How Madoff really did what he did

A special trustee, investigators and hundreds of reporters are delving deep into the mess that Madoff made.  They all promise to unravel the genius behind the elegantly sophisticated scheme that blind-sided and essentially robbed thousands of investors and millions of their benefactors of retirement, inheritance and charity dollars.  Unfortunately the fascination to understand and expose the scheme is ignoring a fundamental component of how he was able to pull it off: people.

Yes, people.  What fascinates me is not so much Madoff’s genius at masterminding and sustaining his con for so long, but the utter lack of competence on the part of authorities to expose him and the enormous power of endorsement.  Without the people in the SEC and other regulatory bodies doing their jobs and without people giving Madoff their money, none of his scheme was possible – or at the very minimum it would have been exposed years ago and billions of dollars earlier.  So while the media, investors, and the government are fixated on finding out what he did, few people seem to be interested in the real how and why. 

The how comes down to human behavior. The why relates to personal values.  Without understanding the how and why, someone else is already insidiously attracting investors and followers and taking them down a very dark path.

While it is naïve to say that personality tests could be used to uncover gullible tendencies or to uncover people not competent enough to differentiate truth from fiction, the truth is they can tell a lot.

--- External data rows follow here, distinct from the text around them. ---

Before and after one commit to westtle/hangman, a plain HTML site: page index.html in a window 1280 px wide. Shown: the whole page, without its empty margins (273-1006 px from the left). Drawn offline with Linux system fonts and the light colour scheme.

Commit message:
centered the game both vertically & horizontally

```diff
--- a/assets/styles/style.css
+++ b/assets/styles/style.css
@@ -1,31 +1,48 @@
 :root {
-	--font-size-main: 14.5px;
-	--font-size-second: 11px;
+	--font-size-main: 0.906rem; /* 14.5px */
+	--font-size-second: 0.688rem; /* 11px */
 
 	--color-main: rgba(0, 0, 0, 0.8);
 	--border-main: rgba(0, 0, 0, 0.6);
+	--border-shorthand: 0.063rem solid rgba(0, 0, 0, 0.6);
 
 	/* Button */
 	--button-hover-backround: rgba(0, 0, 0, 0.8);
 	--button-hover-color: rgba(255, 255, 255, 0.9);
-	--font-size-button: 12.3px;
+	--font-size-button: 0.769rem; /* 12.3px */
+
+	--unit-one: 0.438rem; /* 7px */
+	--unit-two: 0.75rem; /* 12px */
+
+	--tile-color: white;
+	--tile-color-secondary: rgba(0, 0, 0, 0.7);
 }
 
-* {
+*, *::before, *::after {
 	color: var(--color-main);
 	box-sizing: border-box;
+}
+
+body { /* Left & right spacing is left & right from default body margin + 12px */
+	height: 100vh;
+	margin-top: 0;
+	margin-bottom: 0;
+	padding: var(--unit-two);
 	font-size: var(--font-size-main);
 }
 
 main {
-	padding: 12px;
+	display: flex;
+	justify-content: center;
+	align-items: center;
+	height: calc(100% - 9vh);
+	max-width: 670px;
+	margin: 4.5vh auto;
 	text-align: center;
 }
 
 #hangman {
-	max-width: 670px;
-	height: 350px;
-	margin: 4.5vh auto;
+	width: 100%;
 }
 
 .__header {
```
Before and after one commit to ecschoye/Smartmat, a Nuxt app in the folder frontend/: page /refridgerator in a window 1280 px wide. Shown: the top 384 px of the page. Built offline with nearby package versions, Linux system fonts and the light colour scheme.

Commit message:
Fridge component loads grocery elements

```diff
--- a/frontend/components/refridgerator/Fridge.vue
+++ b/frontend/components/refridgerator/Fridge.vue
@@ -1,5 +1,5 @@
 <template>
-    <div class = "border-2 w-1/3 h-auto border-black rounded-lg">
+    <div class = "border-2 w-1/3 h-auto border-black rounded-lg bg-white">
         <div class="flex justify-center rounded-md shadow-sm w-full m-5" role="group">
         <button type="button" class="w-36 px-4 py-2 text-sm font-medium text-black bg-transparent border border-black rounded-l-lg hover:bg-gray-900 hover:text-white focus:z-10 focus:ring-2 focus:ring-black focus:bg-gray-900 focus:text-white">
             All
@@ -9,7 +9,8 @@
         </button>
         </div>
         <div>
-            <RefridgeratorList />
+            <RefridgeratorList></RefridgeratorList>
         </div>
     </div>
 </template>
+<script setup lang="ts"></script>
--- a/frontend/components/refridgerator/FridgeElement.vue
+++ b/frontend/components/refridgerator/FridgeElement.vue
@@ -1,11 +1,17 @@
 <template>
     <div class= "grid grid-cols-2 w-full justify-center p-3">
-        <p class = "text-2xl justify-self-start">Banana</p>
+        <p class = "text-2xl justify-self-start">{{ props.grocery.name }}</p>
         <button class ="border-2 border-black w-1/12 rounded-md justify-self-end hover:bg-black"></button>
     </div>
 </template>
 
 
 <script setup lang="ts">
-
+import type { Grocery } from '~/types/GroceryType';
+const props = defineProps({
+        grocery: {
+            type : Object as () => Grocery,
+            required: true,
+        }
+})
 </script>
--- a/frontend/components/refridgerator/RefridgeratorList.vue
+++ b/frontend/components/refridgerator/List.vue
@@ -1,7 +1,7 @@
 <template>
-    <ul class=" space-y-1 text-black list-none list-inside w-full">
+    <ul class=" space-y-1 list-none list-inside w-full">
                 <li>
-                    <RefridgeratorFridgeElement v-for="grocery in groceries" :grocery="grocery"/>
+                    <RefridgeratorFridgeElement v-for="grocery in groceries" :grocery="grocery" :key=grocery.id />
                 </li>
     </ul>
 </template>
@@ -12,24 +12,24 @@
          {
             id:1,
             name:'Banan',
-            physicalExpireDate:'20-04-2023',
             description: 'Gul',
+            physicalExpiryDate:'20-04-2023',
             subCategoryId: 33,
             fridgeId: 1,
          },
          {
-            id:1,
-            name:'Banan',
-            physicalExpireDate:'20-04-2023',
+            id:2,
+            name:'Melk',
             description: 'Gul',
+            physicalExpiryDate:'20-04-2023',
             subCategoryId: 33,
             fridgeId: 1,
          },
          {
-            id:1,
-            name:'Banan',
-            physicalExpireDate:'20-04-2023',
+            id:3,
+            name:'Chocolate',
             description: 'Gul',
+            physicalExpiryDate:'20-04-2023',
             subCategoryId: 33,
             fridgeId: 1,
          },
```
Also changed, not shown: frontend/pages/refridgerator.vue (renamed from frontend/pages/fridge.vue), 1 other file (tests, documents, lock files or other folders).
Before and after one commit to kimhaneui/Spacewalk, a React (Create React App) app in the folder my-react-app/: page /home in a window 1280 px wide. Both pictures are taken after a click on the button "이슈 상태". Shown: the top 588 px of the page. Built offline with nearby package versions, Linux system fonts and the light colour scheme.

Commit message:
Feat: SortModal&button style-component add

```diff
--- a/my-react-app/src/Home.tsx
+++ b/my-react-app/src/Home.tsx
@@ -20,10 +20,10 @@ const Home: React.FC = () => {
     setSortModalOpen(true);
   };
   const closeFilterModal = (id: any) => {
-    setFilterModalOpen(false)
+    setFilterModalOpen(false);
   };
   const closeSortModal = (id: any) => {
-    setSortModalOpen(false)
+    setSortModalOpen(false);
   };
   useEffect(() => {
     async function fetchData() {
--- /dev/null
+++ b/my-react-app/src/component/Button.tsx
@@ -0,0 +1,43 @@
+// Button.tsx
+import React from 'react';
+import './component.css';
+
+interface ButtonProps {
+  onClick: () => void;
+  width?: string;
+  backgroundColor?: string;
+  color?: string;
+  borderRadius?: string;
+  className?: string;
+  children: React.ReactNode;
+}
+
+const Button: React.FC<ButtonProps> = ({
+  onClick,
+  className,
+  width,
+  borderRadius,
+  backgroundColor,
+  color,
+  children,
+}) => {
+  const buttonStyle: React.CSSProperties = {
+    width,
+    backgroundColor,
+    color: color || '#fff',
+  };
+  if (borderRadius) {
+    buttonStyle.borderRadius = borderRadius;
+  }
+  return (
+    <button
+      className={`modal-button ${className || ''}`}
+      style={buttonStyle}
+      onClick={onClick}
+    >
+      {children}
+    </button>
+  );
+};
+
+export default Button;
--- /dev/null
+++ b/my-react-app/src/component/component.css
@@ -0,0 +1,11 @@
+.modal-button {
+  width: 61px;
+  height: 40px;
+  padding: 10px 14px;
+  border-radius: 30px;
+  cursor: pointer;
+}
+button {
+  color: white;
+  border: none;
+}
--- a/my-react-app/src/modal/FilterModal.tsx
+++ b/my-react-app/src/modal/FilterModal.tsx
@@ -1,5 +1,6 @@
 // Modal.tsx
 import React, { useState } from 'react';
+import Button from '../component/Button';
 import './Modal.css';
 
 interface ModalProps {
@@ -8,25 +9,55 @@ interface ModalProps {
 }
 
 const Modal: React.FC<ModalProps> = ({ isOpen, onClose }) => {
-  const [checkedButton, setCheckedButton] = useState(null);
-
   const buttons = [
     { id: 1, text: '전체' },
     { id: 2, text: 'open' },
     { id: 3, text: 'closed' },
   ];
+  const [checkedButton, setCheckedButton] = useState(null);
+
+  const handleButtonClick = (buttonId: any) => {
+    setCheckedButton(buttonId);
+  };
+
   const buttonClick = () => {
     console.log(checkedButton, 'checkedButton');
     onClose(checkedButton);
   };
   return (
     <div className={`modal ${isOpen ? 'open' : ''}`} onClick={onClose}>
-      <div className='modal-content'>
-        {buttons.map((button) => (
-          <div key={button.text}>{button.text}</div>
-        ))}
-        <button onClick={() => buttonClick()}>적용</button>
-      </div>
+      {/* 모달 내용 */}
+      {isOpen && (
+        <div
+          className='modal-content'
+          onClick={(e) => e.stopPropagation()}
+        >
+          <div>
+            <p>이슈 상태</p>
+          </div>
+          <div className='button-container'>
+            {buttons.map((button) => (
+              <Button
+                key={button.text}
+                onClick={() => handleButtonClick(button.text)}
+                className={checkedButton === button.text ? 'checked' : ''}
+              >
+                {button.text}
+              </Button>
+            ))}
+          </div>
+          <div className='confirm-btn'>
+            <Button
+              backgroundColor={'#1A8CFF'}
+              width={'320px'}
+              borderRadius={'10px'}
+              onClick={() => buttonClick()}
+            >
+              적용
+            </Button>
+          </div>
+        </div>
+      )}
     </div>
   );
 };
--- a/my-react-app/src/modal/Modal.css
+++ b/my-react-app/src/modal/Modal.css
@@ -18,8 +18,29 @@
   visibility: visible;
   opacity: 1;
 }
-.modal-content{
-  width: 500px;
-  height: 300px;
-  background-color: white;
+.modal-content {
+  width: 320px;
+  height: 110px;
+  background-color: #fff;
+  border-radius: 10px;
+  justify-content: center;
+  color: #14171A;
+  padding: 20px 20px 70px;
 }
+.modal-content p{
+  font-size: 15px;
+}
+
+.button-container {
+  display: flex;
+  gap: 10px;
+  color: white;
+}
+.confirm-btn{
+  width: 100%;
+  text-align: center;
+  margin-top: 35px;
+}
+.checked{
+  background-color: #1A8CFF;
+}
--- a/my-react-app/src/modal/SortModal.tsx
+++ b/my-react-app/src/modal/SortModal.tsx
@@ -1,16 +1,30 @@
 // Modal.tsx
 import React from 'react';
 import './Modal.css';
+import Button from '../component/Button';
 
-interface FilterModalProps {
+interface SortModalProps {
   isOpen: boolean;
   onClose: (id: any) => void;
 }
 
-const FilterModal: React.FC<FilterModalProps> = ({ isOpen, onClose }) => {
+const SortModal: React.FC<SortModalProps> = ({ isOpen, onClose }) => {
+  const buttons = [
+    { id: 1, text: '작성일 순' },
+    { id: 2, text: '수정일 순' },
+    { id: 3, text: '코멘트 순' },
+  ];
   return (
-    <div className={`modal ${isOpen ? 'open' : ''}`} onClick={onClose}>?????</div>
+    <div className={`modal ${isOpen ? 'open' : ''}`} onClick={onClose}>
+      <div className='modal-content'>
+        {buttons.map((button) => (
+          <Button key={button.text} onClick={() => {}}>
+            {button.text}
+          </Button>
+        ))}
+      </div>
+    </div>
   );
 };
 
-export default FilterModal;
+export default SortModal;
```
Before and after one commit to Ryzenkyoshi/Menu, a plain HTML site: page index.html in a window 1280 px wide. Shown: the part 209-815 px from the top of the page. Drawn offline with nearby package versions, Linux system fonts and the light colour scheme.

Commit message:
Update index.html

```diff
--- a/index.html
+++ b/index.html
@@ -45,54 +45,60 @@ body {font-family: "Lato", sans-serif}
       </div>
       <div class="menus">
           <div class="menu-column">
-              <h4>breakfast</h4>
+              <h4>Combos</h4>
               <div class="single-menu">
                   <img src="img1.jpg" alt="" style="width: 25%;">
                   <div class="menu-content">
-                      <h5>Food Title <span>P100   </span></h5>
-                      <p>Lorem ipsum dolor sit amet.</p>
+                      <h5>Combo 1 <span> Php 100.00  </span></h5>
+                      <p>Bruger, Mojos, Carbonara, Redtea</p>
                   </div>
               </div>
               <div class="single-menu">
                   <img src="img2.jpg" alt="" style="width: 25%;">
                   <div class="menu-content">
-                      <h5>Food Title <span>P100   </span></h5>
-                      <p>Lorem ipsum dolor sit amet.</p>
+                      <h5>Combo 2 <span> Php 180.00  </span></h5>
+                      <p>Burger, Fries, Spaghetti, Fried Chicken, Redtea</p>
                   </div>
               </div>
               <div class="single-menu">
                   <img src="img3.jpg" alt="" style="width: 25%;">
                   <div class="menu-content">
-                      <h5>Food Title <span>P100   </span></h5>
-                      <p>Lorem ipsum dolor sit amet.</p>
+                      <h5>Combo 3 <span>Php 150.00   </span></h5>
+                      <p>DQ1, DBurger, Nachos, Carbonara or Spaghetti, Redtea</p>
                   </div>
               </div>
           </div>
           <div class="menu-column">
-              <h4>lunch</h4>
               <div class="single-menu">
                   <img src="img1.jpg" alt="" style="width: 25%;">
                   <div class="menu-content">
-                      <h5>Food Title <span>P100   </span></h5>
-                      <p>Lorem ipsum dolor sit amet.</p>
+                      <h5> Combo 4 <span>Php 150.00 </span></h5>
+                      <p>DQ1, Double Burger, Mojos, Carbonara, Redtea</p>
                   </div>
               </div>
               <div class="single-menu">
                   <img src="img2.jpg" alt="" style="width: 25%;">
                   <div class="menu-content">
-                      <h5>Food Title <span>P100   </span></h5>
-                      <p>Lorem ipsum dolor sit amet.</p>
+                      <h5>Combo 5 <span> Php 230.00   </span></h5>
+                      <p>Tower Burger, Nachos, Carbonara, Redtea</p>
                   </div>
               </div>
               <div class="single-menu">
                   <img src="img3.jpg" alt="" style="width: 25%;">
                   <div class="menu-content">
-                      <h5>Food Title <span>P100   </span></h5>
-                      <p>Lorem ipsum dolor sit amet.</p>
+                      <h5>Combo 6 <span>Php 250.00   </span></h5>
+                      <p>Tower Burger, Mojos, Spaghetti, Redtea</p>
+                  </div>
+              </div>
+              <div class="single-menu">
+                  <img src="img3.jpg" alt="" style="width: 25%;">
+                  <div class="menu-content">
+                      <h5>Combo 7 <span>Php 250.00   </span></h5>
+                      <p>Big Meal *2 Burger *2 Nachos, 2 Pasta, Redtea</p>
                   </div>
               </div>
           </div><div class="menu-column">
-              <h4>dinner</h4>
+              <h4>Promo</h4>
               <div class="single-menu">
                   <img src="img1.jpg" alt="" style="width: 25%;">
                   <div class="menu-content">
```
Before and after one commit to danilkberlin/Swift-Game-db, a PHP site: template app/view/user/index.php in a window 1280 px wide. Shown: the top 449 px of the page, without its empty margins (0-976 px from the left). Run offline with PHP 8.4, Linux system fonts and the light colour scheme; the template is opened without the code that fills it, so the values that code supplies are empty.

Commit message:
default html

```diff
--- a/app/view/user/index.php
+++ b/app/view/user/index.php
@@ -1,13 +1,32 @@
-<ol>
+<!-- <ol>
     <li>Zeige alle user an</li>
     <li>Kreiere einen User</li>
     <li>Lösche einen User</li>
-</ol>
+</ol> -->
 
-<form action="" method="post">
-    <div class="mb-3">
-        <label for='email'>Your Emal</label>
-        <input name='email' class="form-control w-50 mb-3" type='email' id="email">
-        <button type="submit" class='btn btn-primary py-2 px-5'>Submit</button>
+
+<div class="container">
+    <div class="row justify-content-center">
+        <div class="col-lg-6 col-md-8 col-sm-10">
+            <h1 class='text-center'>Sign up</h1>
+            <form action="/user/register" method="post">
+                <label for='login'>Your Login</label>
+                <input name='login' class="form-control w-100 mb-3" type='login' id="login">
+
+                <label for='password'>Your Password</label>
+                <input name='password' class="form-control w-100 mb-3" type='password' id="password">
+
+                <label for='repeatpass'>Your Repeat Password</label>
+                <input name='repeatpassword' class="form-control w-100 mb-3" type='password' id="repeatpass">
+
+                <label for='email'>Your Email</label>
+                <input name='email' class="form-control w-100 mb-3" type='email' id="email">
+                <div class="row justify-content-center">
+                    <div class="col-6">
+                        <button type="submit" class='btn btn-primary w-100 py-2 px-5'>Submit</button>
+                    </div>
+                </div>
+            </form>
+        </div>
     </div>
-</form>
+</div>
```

For example, let’s talk about trust.  We can’t measure trust but we can measure traits that make people more trusting or skeptical.  People tend to trust people like themselves. 

“If everyone else is doing it,” one might think, “everyone can’t be wrong.”   Oh, really! 

At a very fundamental level, people tend to trust people more readily who share similar behavioral styles.  People who share similar values also develop a special bond.  If you then overlay these values with a tendency to be eternal optimists but lack a sense of curiosity, the susceptibility to be duped increases exponentially. Add a dash of impulsiveness to the mix and it’s easy to see how smart people can be hijacked without much effort.

Likewise individuals with a profound need to know and a bit of distrust might avoid becoming victims, not based on their intellect and wisdom but merely by personality.  The highly systematic, calculating, and curious mind  – the dutiful doubter – might force one to think twice or even three times before saying yes.  They are thinking, "the answer is no until you can convince me otherwise."

But let’s add another layer to this.  Even if you have the ‘right’ personality to make good decisions, you might not have the ability to understand and process all the information, especially if the situation is new and complicated.  It’s also important to be aware about you don't know, not just accept at face value what you do know. In the Madoff case, it’s what people didn’t know that got them caught in his web.

Even more powerful than behavior and personality is values. One way to think about values is in terms of means and ends. Values act as filters through which our deliberation is reduced and choices are made.

Values do not in and of themselves determine what is good or what is bad but provide a standard for individuals to decide what is better or best for him or her.

There are two types of values: means and ends. End values are beliefs about the kinds of goals or outcomes that are worth trying to pursue. Means values are beliefs about the types of behaviors that are appropriate for reaching goals. Mean values are often focused on the greater good (social) or personal (self-preservation).

Each person has a unique combination of means and end values that are used constantly to sort experiences and make future choices. It is clear from the explanations and excuses emanating from the mouths of duped investors how they became Madoff victims. Despite a growing suspicion about the high rates of returns, the ends for many of the investors justified the means. For those ends-driven people who also just happened to be less curious and more influenced by people of similar style and interests, the ugly outcome was predictable and inevitable.

Many of the charities on the other hand were blind-sided too by their social-driven means value. They accepted the unrealistic high rates of return as an end to meet their means. 

This failure to understand means AND ends obviously has ended badly for many.

Understanding how Madoff concocted his scheme is intellectually challenging but it will do nothing to prevent another travesty unless individuals accept some responsibility to understanding how he or she makes a decision. 

For parents, spouses and friends, it’s a personal obligation. For employers, it’s bottom-line critical.


Ira S Wolfe